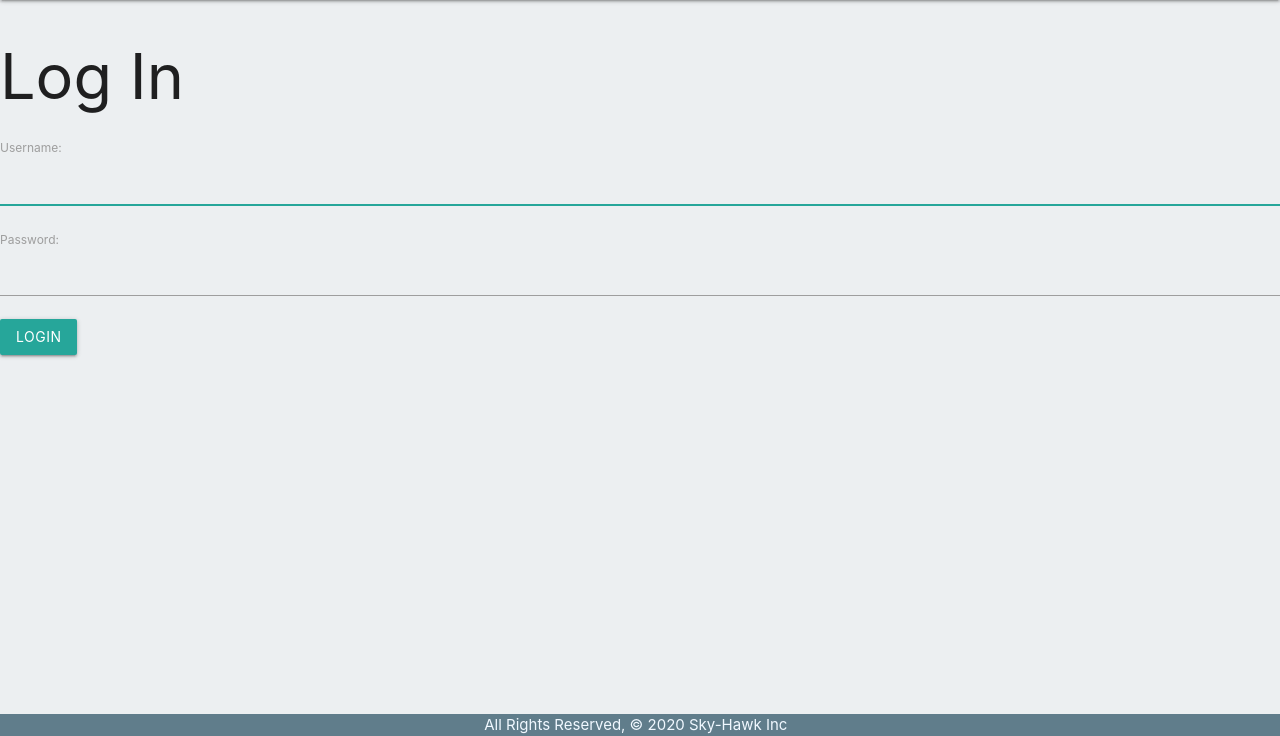
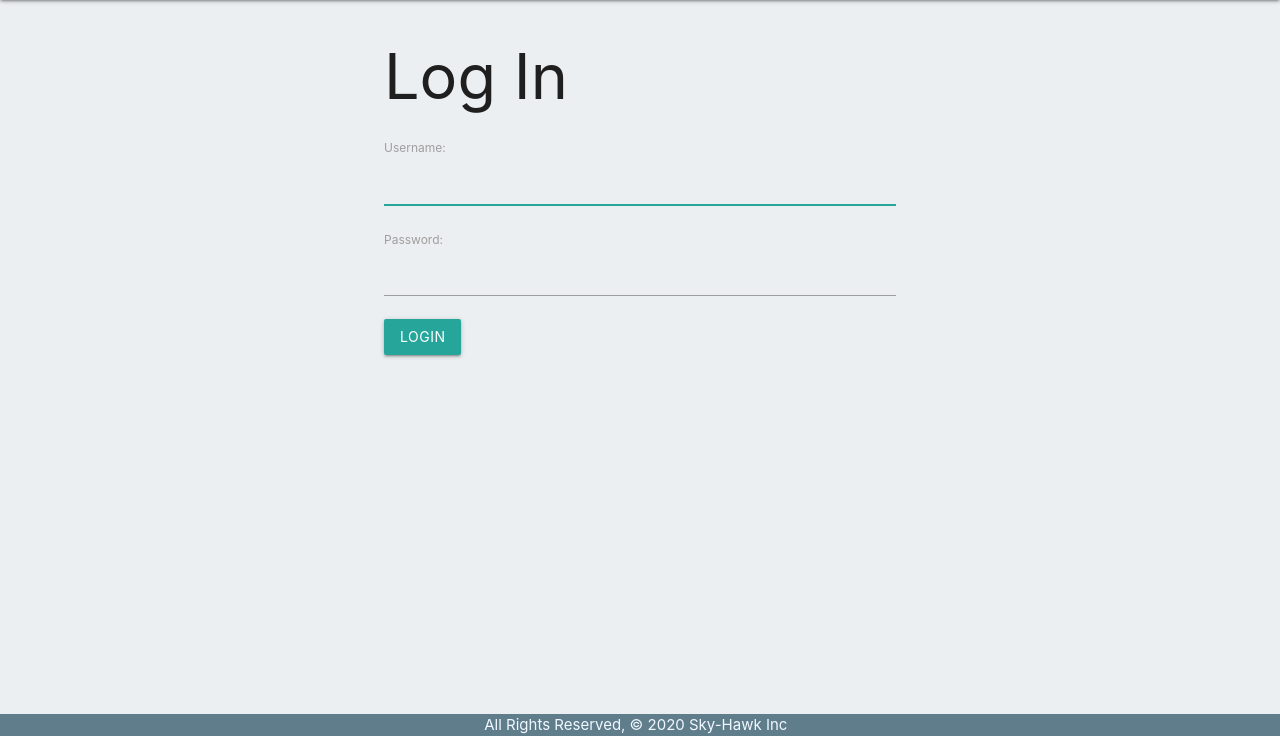
Before and after one commit to naomiskevo/Groupie, a Django app: page /accounts/login/ in a window 1280 px wide. Shown: the part 64-800 px from the top of the page. Run offline with Django 3.2, Linux system fonts and the light colour scheme.

Commit message:
fixed login form

```diff
--- a/main_app/templates/registration/login.html
+++ b/main_app/templates/registration/login.html
@@ -1,6 +1,6 @@
 {% extends 'base.html' %}
 {% block content %}
-
+<div class="container" style='width:40%'>
 <h1>Log In</h1>
 
 <form method="post" action="{% url 'login' %}">
@@ -9,5 +9,6 @@
     <input type="submit" class="btn" value="login">
     <input type="hidden" name="next" value="{{ next }}">
 </form>
+</div>
 
 {% endblock %}
```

::::::::::

Go through the data and gather every line that holds "input".

● ANSWER SECTION:
     <input type="submit" class="btn" value="login">
     <input type="hidden" name="next" value="{{ next }}">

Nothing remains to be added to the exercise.